The Human Services Center achieved LEED certification for its successful retrofit of an existing building -- including energy use, lighting, water and material use as well as incorporating a variety of other sustainable strategies. By using less energy and water, LEED certified buildings save money for families, businesses and taxpayers; reduce greenhouse gas emissions; and contribute to a healthier environment for residents, workers and the larger community.
“Arlington’s LEED certification for the Human Services Center demonstrates tremendous green building leadership,” said Rick Fedrizzi, President, CEO & Founding Chair, U.S. Green Building Council. “The urgency of USGBC’s mission has challenged the industry to move faster and reach further than ever before, and Arlington’s ongoing effort serves as a prime example with just how much we can accomplish.”
LEED certification of the Human Services Center was based on a number of green design and construction features that positively impact the project itself and the broader community. These features include:
- Energy efficient lighting (motion sensors)
- Low-emitting materials, adhesives, paints and flooring
- EnergyStar rated equipment and appliances
- Long Term Lease (+10 years)
- 23.32% of total building materials used recycled materials
- Thermal comfort monitoring
Warren G. Stambaugh Human Services Center
The facility was named in honor of Warren G. Stambaugh, who served in the Virginia General Assembly from 1973 until his death in 1990. Throughout his career, Stambaugh fought for the rights of persons with mental and physical disabilities and for services and opportunities to assist them. His dedication to equal opportunity for all was illustrated by his successful two-year effort to secure passage of the Virginians with Disabilities Act. This comprehensive “civil rights” bill for persons with disabilities guarantees the rights of all disabled citizens to employment, housing, education, transportation, public accommodations, and needed services.
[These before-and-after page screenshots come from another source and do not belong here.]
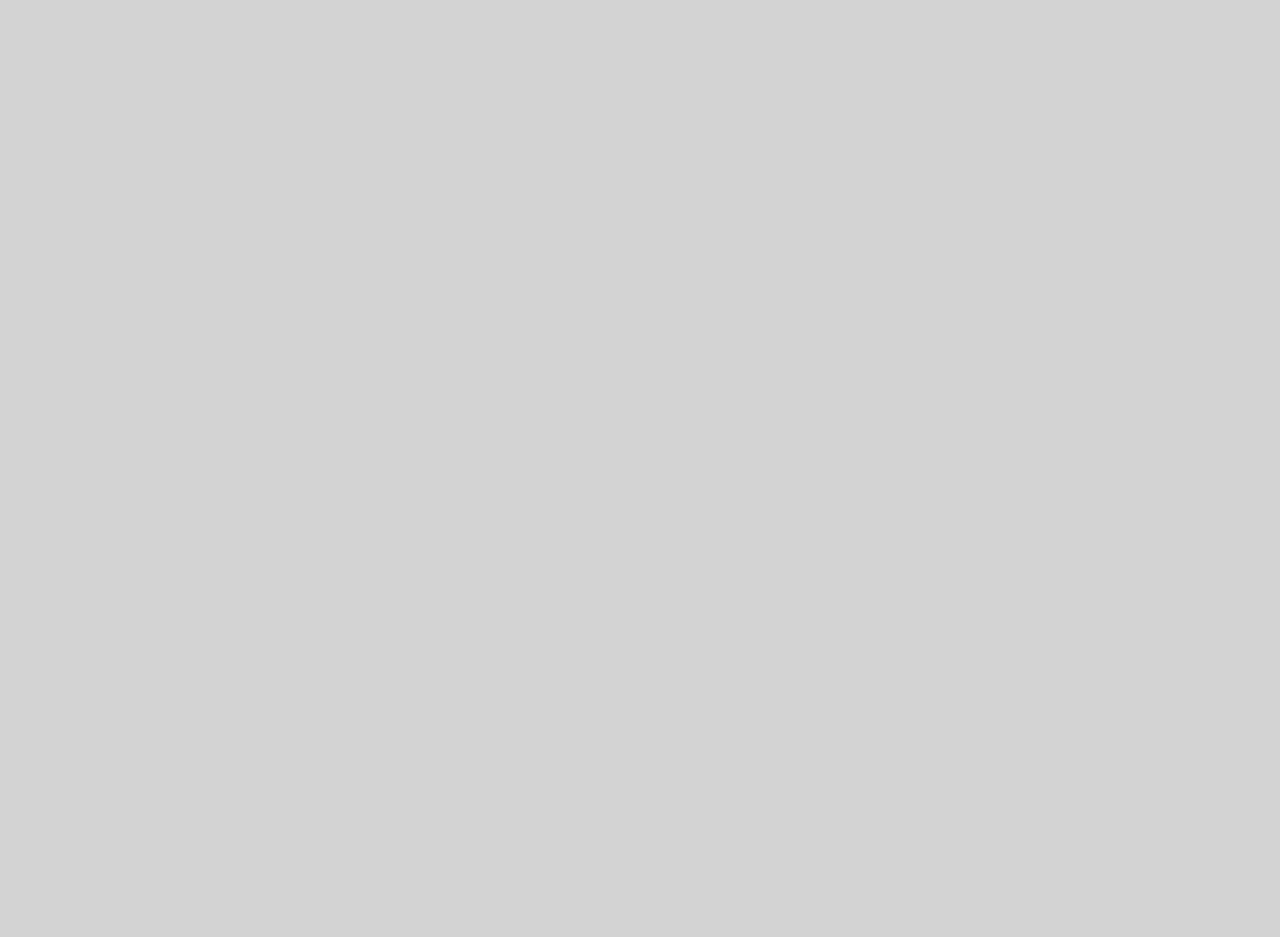
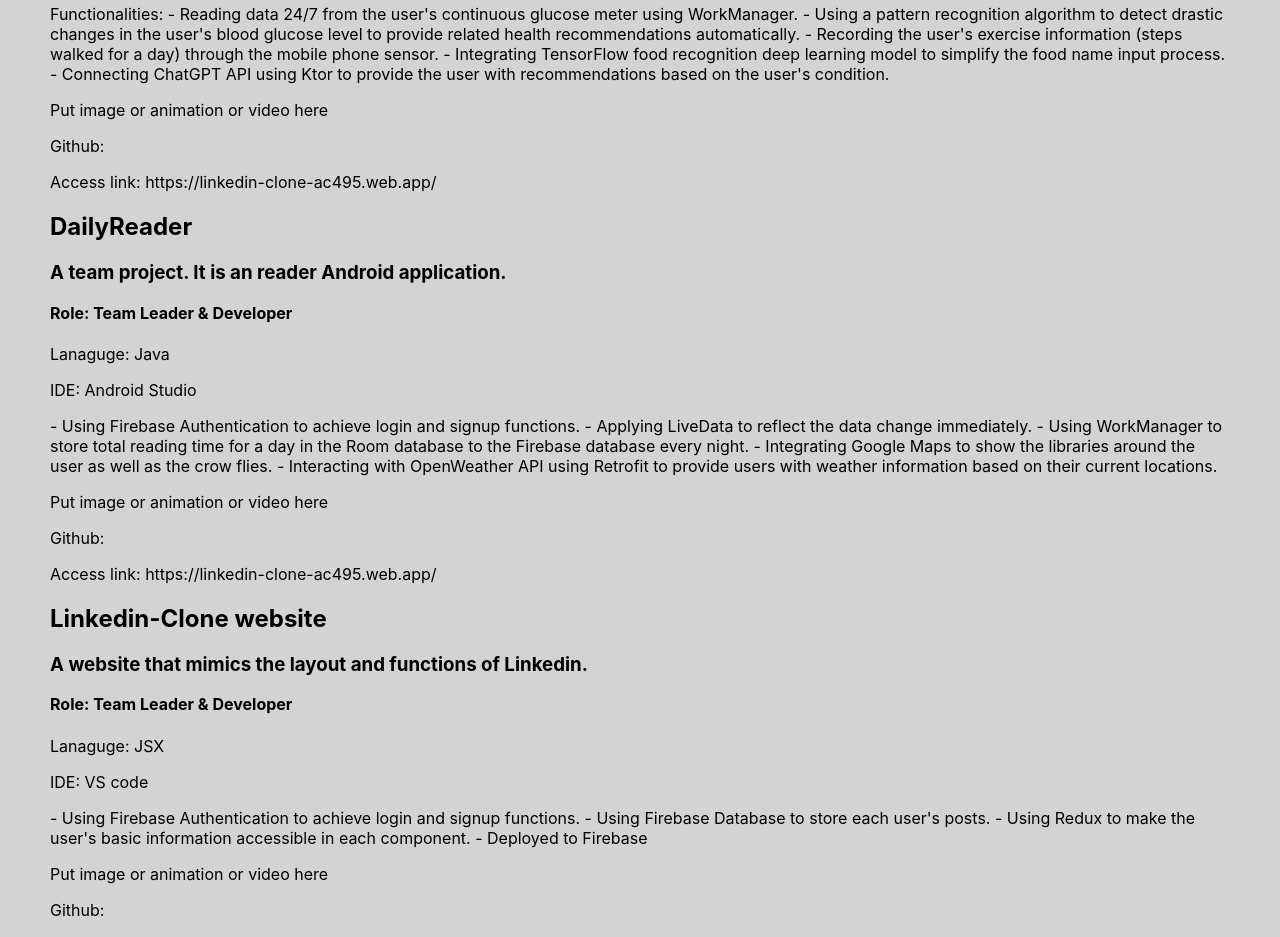
Before and after one commit to EATGao/all-about-yurong, a React (Create React App) app: page /project in a window 1280 px wide. Shown: the part 360-1297 px from the top of the page. Before the commit the page ends 800 px from the top, so only its background shows below. Built offline with nearby package versions, Linux system fonts and the light colour scheme.

Commit message:
Project version 1 finished

```diff
--- a/src/Pages/Project/Project.css
+++ b/src/Pages/Project/Project.css
@@ -0,0 +1,4 @@
+.project {
+    margin: 0 50px;
+
+}
--- a/src/Pages/Project/Project.js
+++ b/src/Pages/Project/Project.js
@@ -1,9 +1,77 @@
 import React from 'react'
 import Header from '../../Header/Header'
+import './Project.css'
 
 function Project() {
   return (
-    <div> <Header />Project</div>
+    <div>
+      <Header />
+      <div className='project'>
+        <div className='project__one'>
+          <h2>FoodCare</h2>
+          <h3>An Android application that provides food and health recommendations for people living with Type 2 diabetes. </h3>
+          <h4>Role: Developer</h4>
+          <div className='project__technical'>
+            <p>Lanaguge: Kotlin</p>
+            <p>IDE: Android Studio</p>
+            <p>Functionalities: - Reading data 24/7 from the user's continuous glucose meter using WorkManager.
+              - Using a pattern recognition algorithm to detect drastic changes in the user's blood glucose level to provide related health recommendations automatically.
+              - Recording the user's exercise information (steps walked for a day) through the mobile phone sensor.
+              - Integrating TensorFlow food recognition deep learning model to simplify the food name input process.
+              - Connecting ChatGPT API using Ktor to provide the user with recommendations based on the user's condition.
+              </p>
+          </div>
+
+          <div className='project__present'>
+            <p>Put image or animation or video here</p>
+            <p>Github: </p>
+            <p>Access link: https://linkedin-clone-ac495.web.app/</p>
+          </div>
+        </div>
+
+        <div className='project__two'>
+          <h2>DailyReader</h2>
+          <h3>A team project. It is an reader Android application. </h3>
+          <h4>Role: Team Leader & Developer</h4>
+          <div className='project__technical'>
+            <p>Lanaguge: Java</p>
+            <p>IDE: Android Studio</p>
+            <p>- Using Firebase Authentication to achieve login and signup functions.
+              - Applying LiveData to reflect the data change immediately.
+              - Using WorkManager to store total reading time for a day in the Room database to the Firebase database every night.
+              - Integrating Google Maps to show the libraries around the user as well as the crow flies.
+              - Interacting with OpenWeather API using Retrofit to provide users with weather information based on their current locations.
+              </p>
+          </div>
+            <div className='project__present'>
+            <p>Put image or animation or video here</p>
+            <p>Github: </p>
+            <p>Access link: https://linkedin-clone-ac495.web.app/</p>
+          </div>
+        </div>
+
+        <div className='project__three'>
+          <h2>Linkedin-Clone website</h2>
+          <h3>A website that mimics the layout and functions of Linkedin.  </h3>
+          <h4>Role: Team Leader & Developer</h4>
+          <div className='project__technical'>
+            <p>Lanaguge: JSX</p>
+            <p>IDE: VS code</p>
+            <p>- Using Firebase Authentication to achieve login and signup functions.
+              - Using Firebase Database to store each user's posts.
+              - Using Redux to make the user's basic information accessible in each component.
+              - Deployed to Firebase
+              </p>
+          </div>
+          <div className='project__present'>
+            <p>Put image or animation or video here</p>
+            <p>Github: </p>
+            <p>Access link: https://linkedin-clone-ac495.web.app/</p>
+          </div>
+        </div>
+      </div>
+
+    </div>
   )
 }
 
```
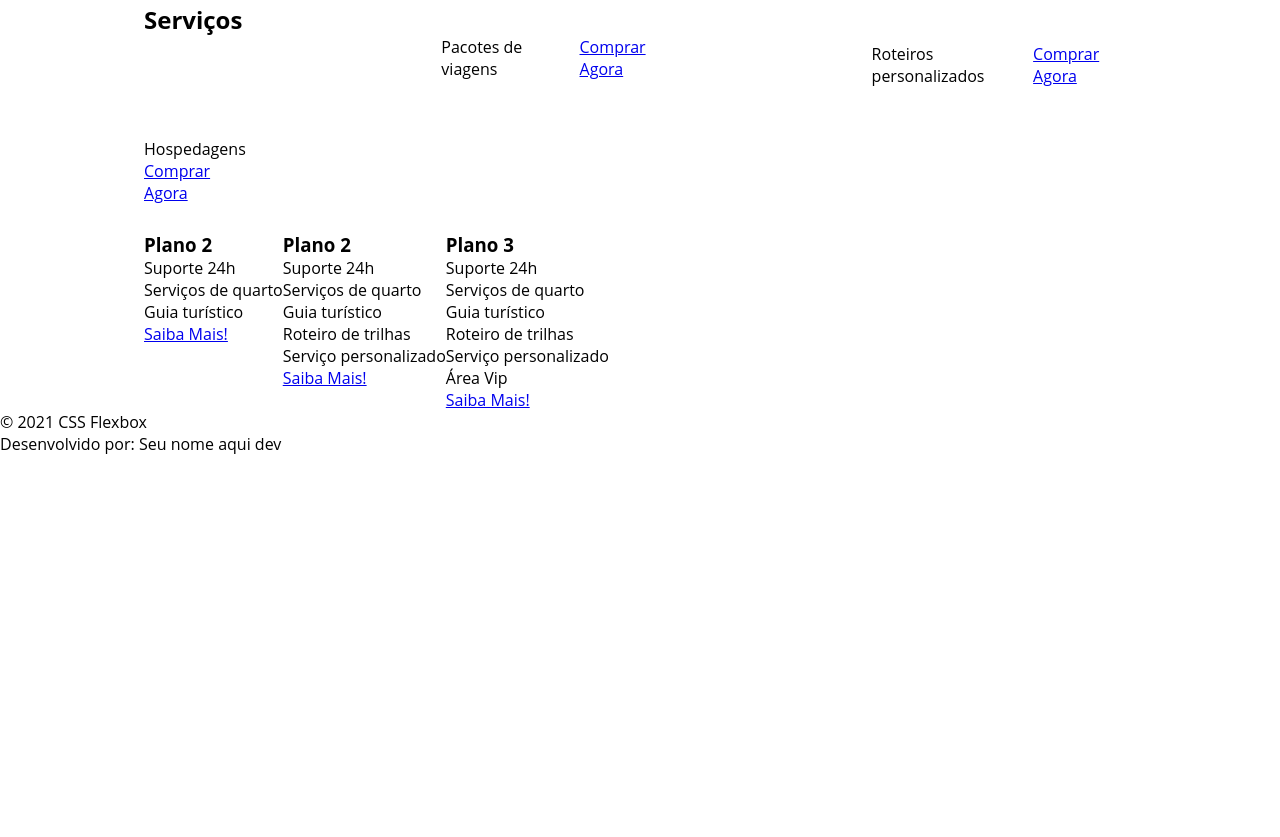
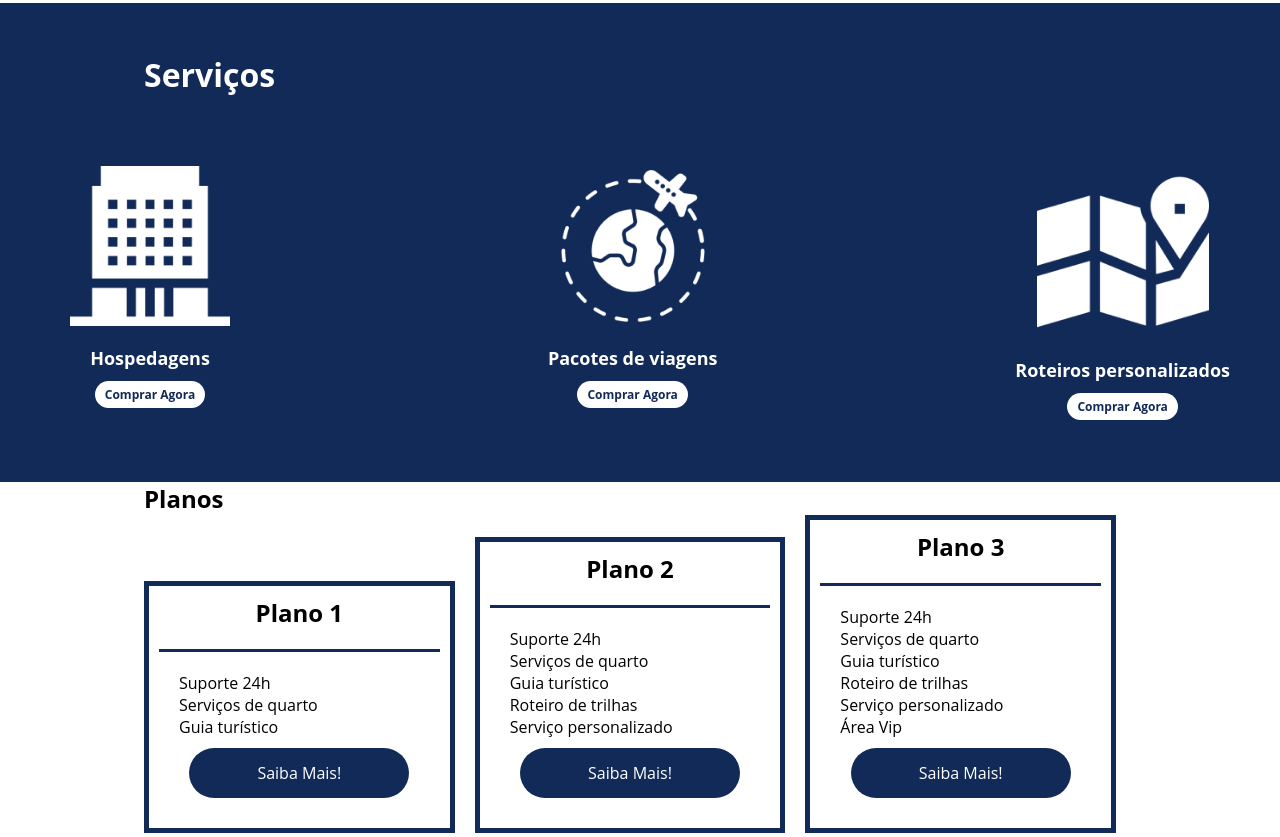
Before and after one commit to sergiomerces/site-flexturismo, a plain HTML site: page index.html in a window 1280 px wide. Shown: the part 1314-2151 px from the top of the page. Before the commit the page ends 1769 px from the top, so only its background shows below. Drawn offline with Linux system fonts and the light colour scheme.

Commit message:
aplicação de estilos na seção serviços e planos

```diff
--- a/index.html
+++ b/index.html
@@ -24,7 +24,7 @@
         <div class="texto-apresentacao">
             <h1>Flex <br>Turismos</h1>
             <p>O melhor serviço para você!</p>
-            <a href="">Saiba Mais!</a>
+            <a href="#" class="btn">Saiba Mais!</a>
         </div>
 
         <div>
@@ -44,46 +44,47 @@
         </div>
     </div>
 
-    <div>
-        <div class="flex-container">
+    <div class="container-externo">
+        <div class="flex-container" id="servicos">
             <h2>Serviços</h2>
         </div>
 
-        <div class="flex-container">
-            <div>
+        <div class="list-servicos">
+            <div class="item-servico">
                 <div><img src="./images/icon-2.png" alt="hospedagens"></div>
                 <p>Hospedagens</p>
                 <a href="#">Comprar Agora</a>
             </div>
 
-            <div class="flex-container">
+            <div class="item-servico">
                 <div><img src="./images/icon-1.png" alt="pacote de viagens"></div>
                 <p>Pacotes de viagens</p>
                 <a href="#">Comprar Agora</a>
             </div>
 
-            <div class="flex-container">
+            <div class="item-servico">
                 <div><img src="./images/icon-3.png" alt="roteiros personalizados"></div>
                 <p>Roteiros personalizados</p>
                 <a href="#">Comprar Agora</a>
             </div>
-
         </div>
     </div>
 
-    <div class="flex-container">
+    <div class="flex-container" id="planos">
 
-        <div>
-            <h3>Plano 2</h3>
+        <div><h2>Planos</h2></div>
+
+        <div class="list-planos">
+            <div class="item-plano">
+                <h3>Plano 1</h3>
                 <ul>
                     <li>Suporte 24h</li>
                     <li>Serviços de quarto</li>
                     <li>Guia turístico</li>
                 </ul>
-            <a href="#">Saiba Mais!</a>
+                <a href="#" class="btn">Saiba Mais!</a>
             </div>
-
-        <div>
+            <div class="item-plano">
                 <h3>Plano 2</h3>
                 <ul>
                     <li>Suporte 24h</li>
@@ -92,10 +93,9 @@
                     <li>Roteiro de trilhas</li>
                     <li>Serviço personalizado</li>
                 </ul>
-            <a href="#">Saiba Mais!</a>
+                <a href="#" class="btn">Saiba Mais!</a>
             </div>
-
-        <div>
+            <div class="item-plano">
                 <h3>Plano 3</h3>
                 <ul>
                     <li>Suporte 24h</li>
@@ -105,7 +105,8 @@
                     <li>Serviço personalizado</li>
                     <li>Área Vip</li>
                 </ul>
-            <a href="#">Saiba Mais!</a>
+                <a href="#" class="btn">Saiba Mais!</a>
+            </div>
         </div>
     </div>
 
--- a/style.css
+++ b/style.css
@@ -66,7 +66,7 @@ header .list-items{
     margin-bottom: 10px;
 }
 
-.texto-apresentacao a{
+.btn{
     background-color: #122a57;
     color: white;
     text-align: center;
@@ -105,3 +105,104 @@ header .list-items{
     margin-bottom: 10px;
     width: 90%;
 }
+
+#quem-somos img{
+    min-width: 420px;
+}
+
+.container-externo{
+    background-color: #122a57;
+    width: 100%;
+    padding-bottom: 50px;
+}
+
+#servicos{
+    flex-direction: column;
+    padding: 50px 0 50px 0;
+}
+
+#servicos h2{
+    color: white;
+    font-size: 32px;
+    margin-bottom: 20px;
+}
+
+.list-servicos{
+    display: flex;
+    justify-content: space-between;
+    margin: 0 50px;
+}
+
+.list-servicos .item-servico{
+    text-align: center;
+}
+
+.item-servico a{
+    width: 220px;
+    background-color: white;
+    border-radius: 30px;
+    height: 50px;
+    text-align: center;
+    line-height: 50px;
+    margin-top: 20px;
+    padding: 5px 10px;
+    color: #122a57;
+    font-size: 12px;
+    font-weight: 700;
+    text-decoration: none;
+}
+
+.item-servico p{
+    font-weight: 700;
+    font-size: 18px;
+    color: white;
+    margin-top: 20px;
+}
+
+.item-servico img{
+    width: 80%;
+    margin: auto;
+}
+
+#planos{
+    flex-direction: column;
+    min-height: 100vh;
+}
+
+.list-planos{
+    display: flex;
+    align-items: flex-end;
+}
+
+.item-plano{
+    flex: 1;
+    border: 5px solid #122a57;
+    margin-right: 20px;
+    padding: 10px;
+}
+
+.item-plano .btn{
+    margin: auto;
+    margin-bottom: 20px;
+}
+
+.item-plano h3{
+    display: flex;
+    font-size: 24px;
+    flex-direction: column;
+    text-align: center;
+}
+
+.item-plano h3::after{
+    content: "";
+    background-color: #122a57;
+    width: 100%;
+    height: 3px;
+    margin: 20px 0 10px 0;
+}
+
+.item-plano ul{
+    display: flex;
+    padding: 10px 20px;
+    flex-direction: column;
+}
```
Lines whose indentation alone changed are shown as unchanged.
The Human Services Center is located at 2100 Washington Blvd. in the Penrose Neighborhood. DHS provides and promotes essential community services through five main divisions: Economic Independence, Child and Family Services, Public Health, Aging and Disability Services, and Behavioral Healthcare. The Human Services Center also features the Arlington Employment Center, the region’s only Comprehensive One-Stop Workforce Center and one of only seven in the state.
U.S. Green Building Council
The Washington, D.C.-based U.S. Green Building Council is committed to a prosperous and sustainable future for our nation through cost-efficient and energy-saving green buildings. With a community comprising 80 local affiliates, more than 18,000 member companies and organizations, and more than 155,000 LEED Professional Credential holders, USGBC is the driving force of an industry that is projected to contribute $554 billion to the U.S. gross domestic product from 2009-2013. USGBC leads an unlikely diverse constituency of builders and environmentalists, corporations and nonprofit organizations, elected officials and concerned citizens, and teachers and students.
Buildings in the United States are responsible for 39% of CO2 emissions, 40% of energy consumption, 13% water consumption and 15% of GDP per year, making green building a source of significant economic and environmental opportunity. Greater building efficiency can meet 85% of future U.S. demand for energy, and a national commitment to green building has the potential to generate 2.5 million American jobs.
The U.S. Green Building Council's LEED green building certification system is the foremost program for the design, construction and operation of green buildings. Over 32,000 projects are currently participating in the commercial and institutional LEED rating systems, comprising over 9.6 billion square feet of construction space in all 50 states and 114 countries.
By using less energy, LEED-certified buildings save money for families, businesses and taxpayers; reduce greenhouse gas emissions; and contribute to a healthier environment for residents, workers and the larger community.
USGBC was co-founded by current President and CEO Rick Fedrizzi, who spent 25 years as a Fortune 500 executive. Under his 15-year leadership, the organization has become the preeminent green building, membership, policy, standards, influential, education and research organization in the nation.
For more information, visit www.usgbc.org